Mothers were recruited to participate in the Tianjin GDM Observational Study, conducted between 2005 and 2009. This study includes 1087 mother-child pairs with GDM diagnostic tests, and with available data on pregnancy outcomes, genetic profiles, and sociodemographic factors collected in a survey administered post-partum. Odds of macrosomia were estimated using logistic regression tests, stratified by GDM status. All models adjusted for child sex, gestational age, maternal age, income, and maternal smoking habits.


Of the 545 GDM cases vs. 542 non-GDM controls, 175 children were born with macrosomia (111 to mothers with GDM, p<0.001). The COMT GG-genotype was associated with lower odds of macrosomia (OR=0.65, p=0.014). After stratification by GDM status, lower odds of macrosomia were associated with the GG-genotype (OR=0.62, p=0.037) among children born to mothers with GDM, but no gene-environment interaction was found among children born to mothers without GDM (OR=0.65, p=0.159).
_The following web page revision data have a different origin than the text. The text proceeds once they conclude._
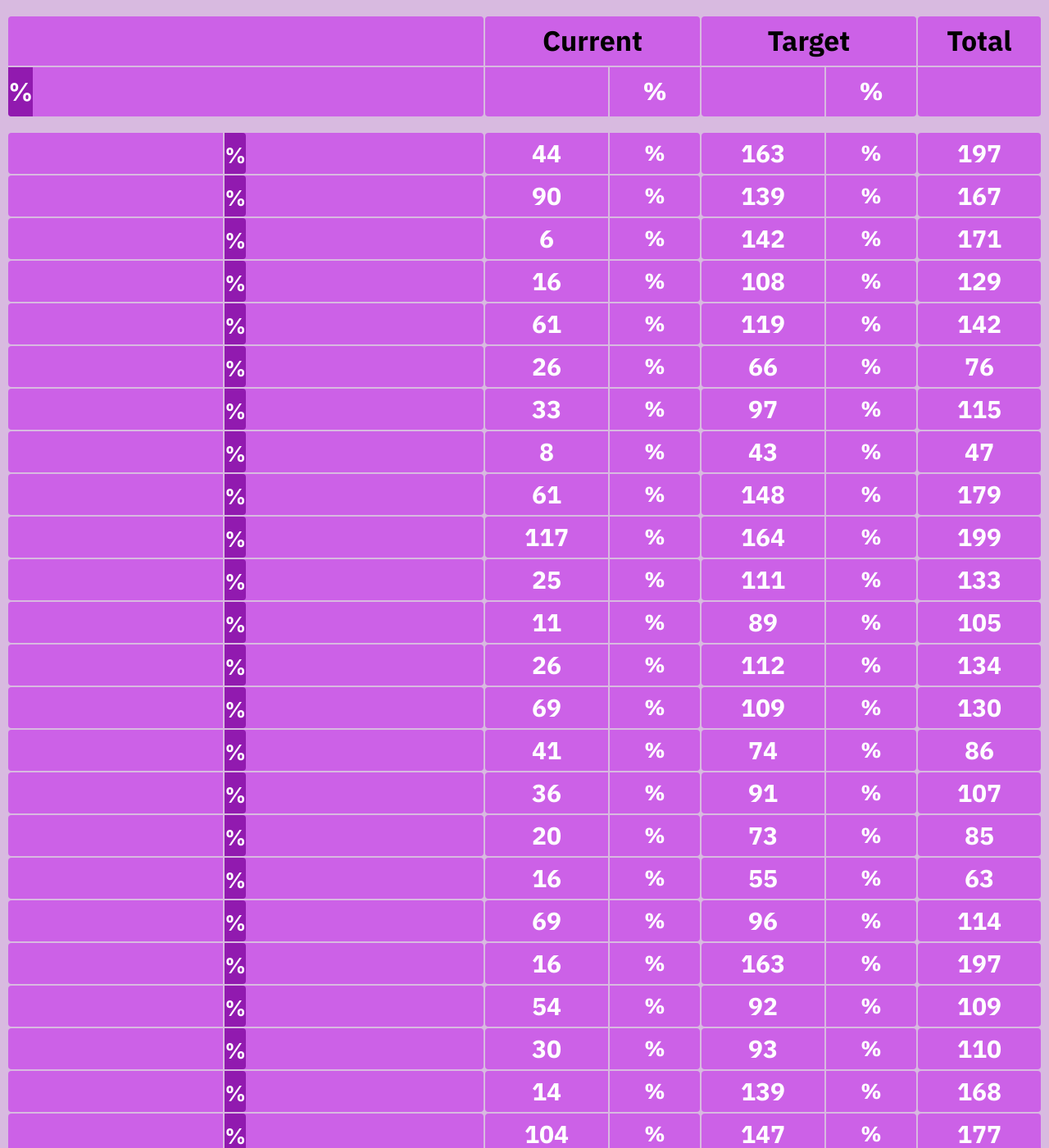
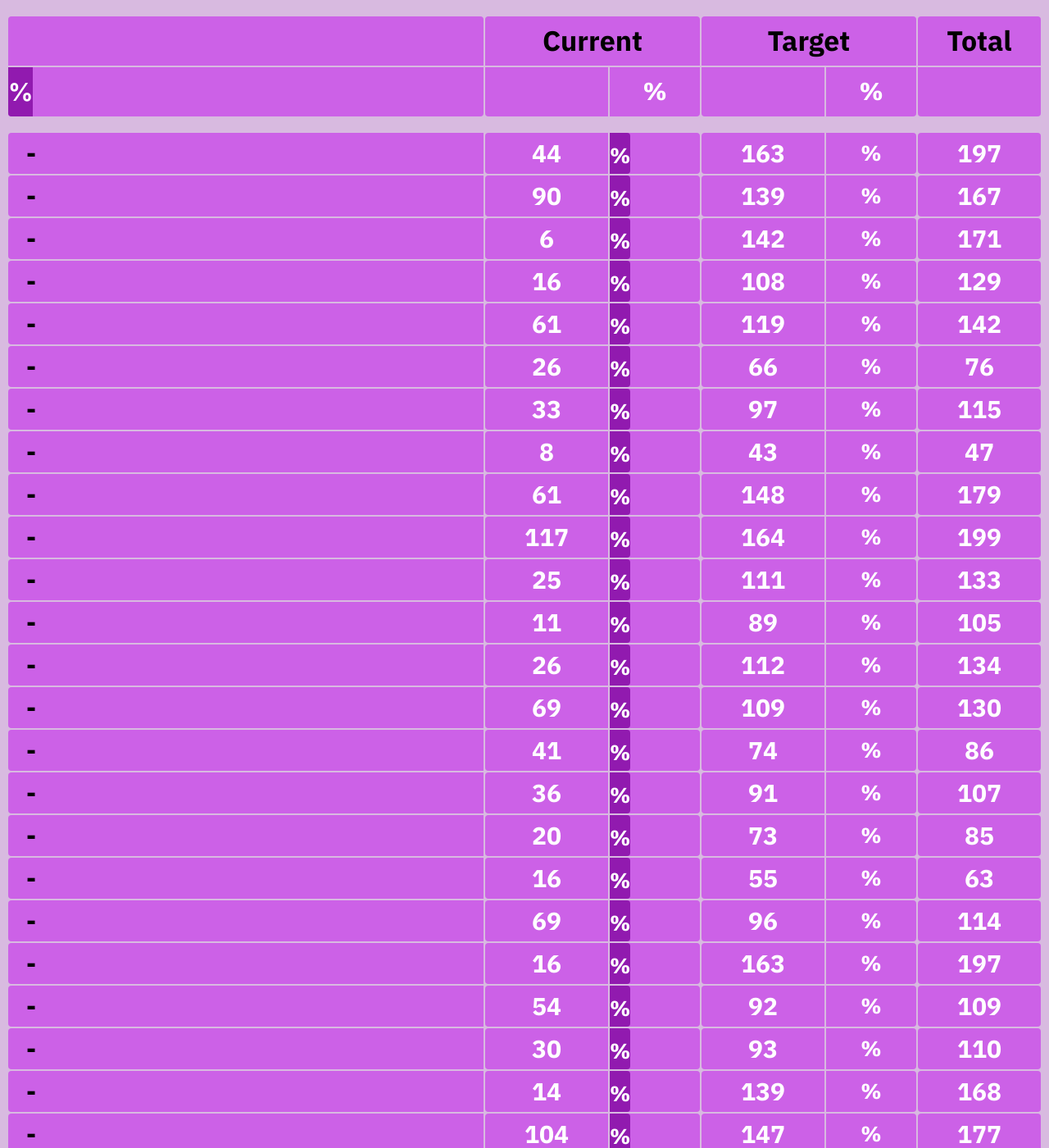
Before and after one commit to pepollms/tracker, a Jekyll site: the page built from barangays/barangay_210.md, in a window 1280 px wide and 1400 px high. Shown: the whole window at 82% size. Built offline with Jekyll 4.4.1, drawn with Linux system fonts in a browser that asks for light colours; some of the changed text lies outside the part shown.

Commit message:
Accomodate leader name in precinct info display

```diff
--- a/_layouts/barangay.html
+++ b/_layouts/barangay.html
@@ -90,20 +90,22 @@ layout: common
 {% for item in items %}
 <div class="d-flex flex-wrap justify-content-left">
 <div id="detail_left_content" class="block d-flex flex-grow-1">
-    <div class="info-label-long height-detail bg-label container rounded-left">
+    <div class="info-label-long height-detail bg-label container rounded-left flex-grow-1">
         <div class="font-size-detail font-weight-bold text-uppercase text-left text-align-middle">
             {% comment %}
             <a href="{{ site.baseurl }}/municipalities/municipality_{{ item.id }}.html" class="geo_link">{{ item.name }}</a>
             {% endcomment %}
-            {{ item.precinct }}
+            {{ item.precinct }}&nbsp;-&nbsp;{{ item.leader }}
         </div>
     </div>
+    {% comment %}
     <div class="spacer-w2"></div>
     <div class="progress height-detail flex-grow-1 rounded-0 rounded-top-right rounded-bottom-right">
         <div class="progress-bar rounded-0 rounded-top-right rounded-bottom-right" role="progressbar" aria-valuenow="{{ item.current_percentage }}" valuemin="0" valuemax="100" style="width:{{ item.current_percentage }}%">
             <span class="font-size-detail-percent font-weight-bold">{{ item.current_percentage }}%</span>
         </div>
     </div>
+    {% endcomment %}
 </div>
 
 <div class="spacer-w2"></div>
@@ -115,8 +117,15 @@ layout: common
                 <div class="font-size-detail font-weight-bold text-center text-align-middle">{{ item.current_count }}</div>
             </div>
             <div class="spacer-w2"></div>
+            {% comment %}
             <div class="info-value-percent rounded-top-right rounded-bottom-right">
                 <div class="font-size-detail-percent font-weight-bold text-center text-align-middle">{{ item.current_percentage }}%</div>
+            </div>
+            {% endcomment %}
+            <div class="progress height-detail info-value-percent rounded-0 rounded-top-right rounded-bottom-right">
+                <div class="progress-bar rounded-0 rounded-top-right rounded-bottom-right" role="progressbar" aria-valuenow="{{ item.current_percentage }}" valuemin="0" valuemax="100" style="width:{{ item.current_percentage }}%">
+                    <span class="font-size-detail-percent font-weight-bold">{{ item.current_percentage }}%</span>
+                </div>
             </div>
         </div>
     </div>
```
Differential susceptibility to obesogenic environments may be present in the womb. Results suggest GDM may introduce “stress-like” conditions in-utero that trigger a protective effect against macrosomia among carriers of the COMT GG-genotype. In utero gene-environment interactions merit further investigations.